God relates to His children in this world largely through promises. In the Old Testament, the Israelites were a people looking beyond the horizon for the promise yet to be fulfilled. That great coming arrived in the person in Jesus Christ, and yet Christians, too, are waiting for things that are yet to come. As 2 Peter 1:4 says, “He has granted to us his precious and very great promises.” We are waiting for the blessings God promised to those who believe, above all the glorious return of His Son.
Abram’s experience shows that God deals with us through promises to lift our eyes above our circumstances. We aspire for earthly success; God intends for us heavenly glory. We would settle for health and wealth; He has in store life everlasting. Likewise, Abram wanted a son, but God intended that he would become the father of all the redeemed (Gen. 12:3). Abram’s appetite was shaped, as ours generally is, by his experience – his felt needs, as they are called today.

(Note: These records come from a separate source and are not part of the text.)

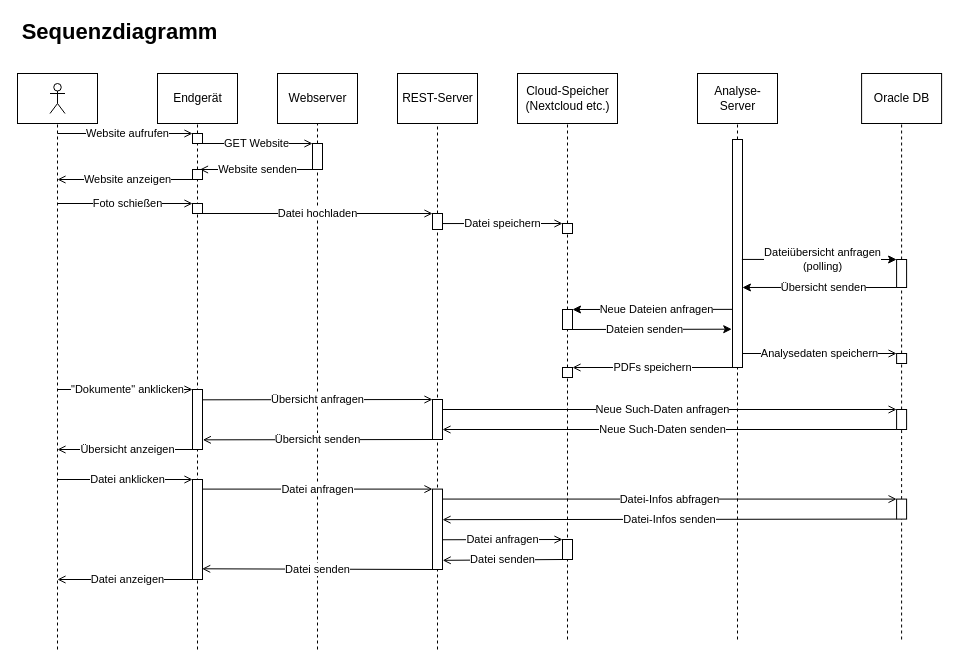
Earlier version of the draw.io diagram page "Sequenzdiagramm" (2 of 3) of docs/Overview/resources/Diagramme/doc-ver_Diagramme.drawio (doc-ver/Doku). Source tidied: cells renumbered, new cells numbered last; positions are measured from the earlier drawing's top-left corner, leaving out a move shared by most shapes. Both pictures are drawn from the tidied source at 100%, with x=0, y=0 at pixel (17, 17).
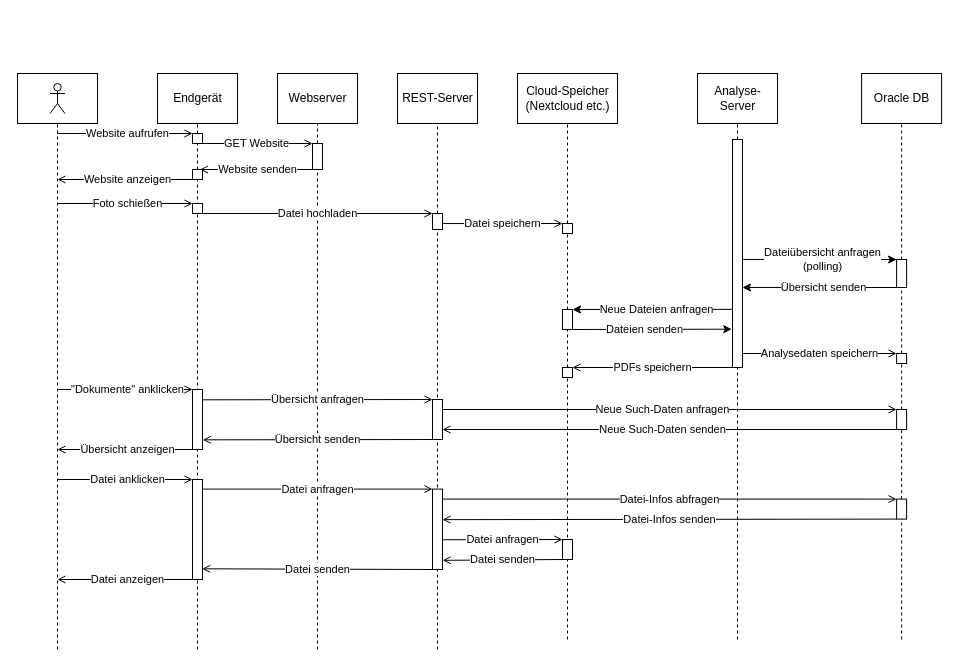
Above is the later version.

Diff of the diagram source:
```diff
@@
-    <mxCell id="70" value="Sequenzdiagramm" style="text;html=1;strokeColor=none;fillColor=none;align=center;verticalAlign=middle;whiteSpace=wrap;rounded=0;fontSize=22;fontStyle=1;" parent="1" vertex="1">
-      <mxGeometry width="205" height="30" as="geometry" />
-    </mxCell>
```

He just wanted the human joy of looking into the eyes of a son. He wanted respect; he wanted to fit in; he wanted to feel good. These are things we want, too. To keep us from filling ourselves on lesser things, God leaves us in circumstances of want and also gives us promises of great blessing, far beyond our imagining.
Abram received God’s promise with faith, yet the years to come proved hard. His wife Sarah particularly seems to have suffered from her inability to bear children. In Genesis 16 she resorted to the expedient of giving her slave girl, Hagar, to Abram so that she could bear him a son. But this was the opposite of faith: Sarah was using her own strategy (sinfully) to achieve what God had promised. The years passed, Sarah grew older, and their hope in God’s promise waned. But when Abram was 99 and Sarah was 90, God renewed the promise that they would bear a child, and they believed. Hebrews 11:12 tells us what can happen when faith waits upon God’s promise: “Therefore from one man, and him as good as dead, were born descendants as many as the stars of heaven and as many as the innumerable grains of sand by the seashore.” Their example encourages us to trust God’s might and wait on Him for all the precious promises we receive in Scripture. Jeremiah Burroughs exhorts: “Every time a godly man reads the Scriptures… and there meets with a promise, he ought to lay his hand upon it and say, ‘This is part of my inheritance, it is mine, and I am to live upon it.’”
In Christ’s Love,
 Jeremiah Burroughs: The Rare Jewel of Christian Contentment, (Edinburgh: Banner of Truth, 1964), 82-83.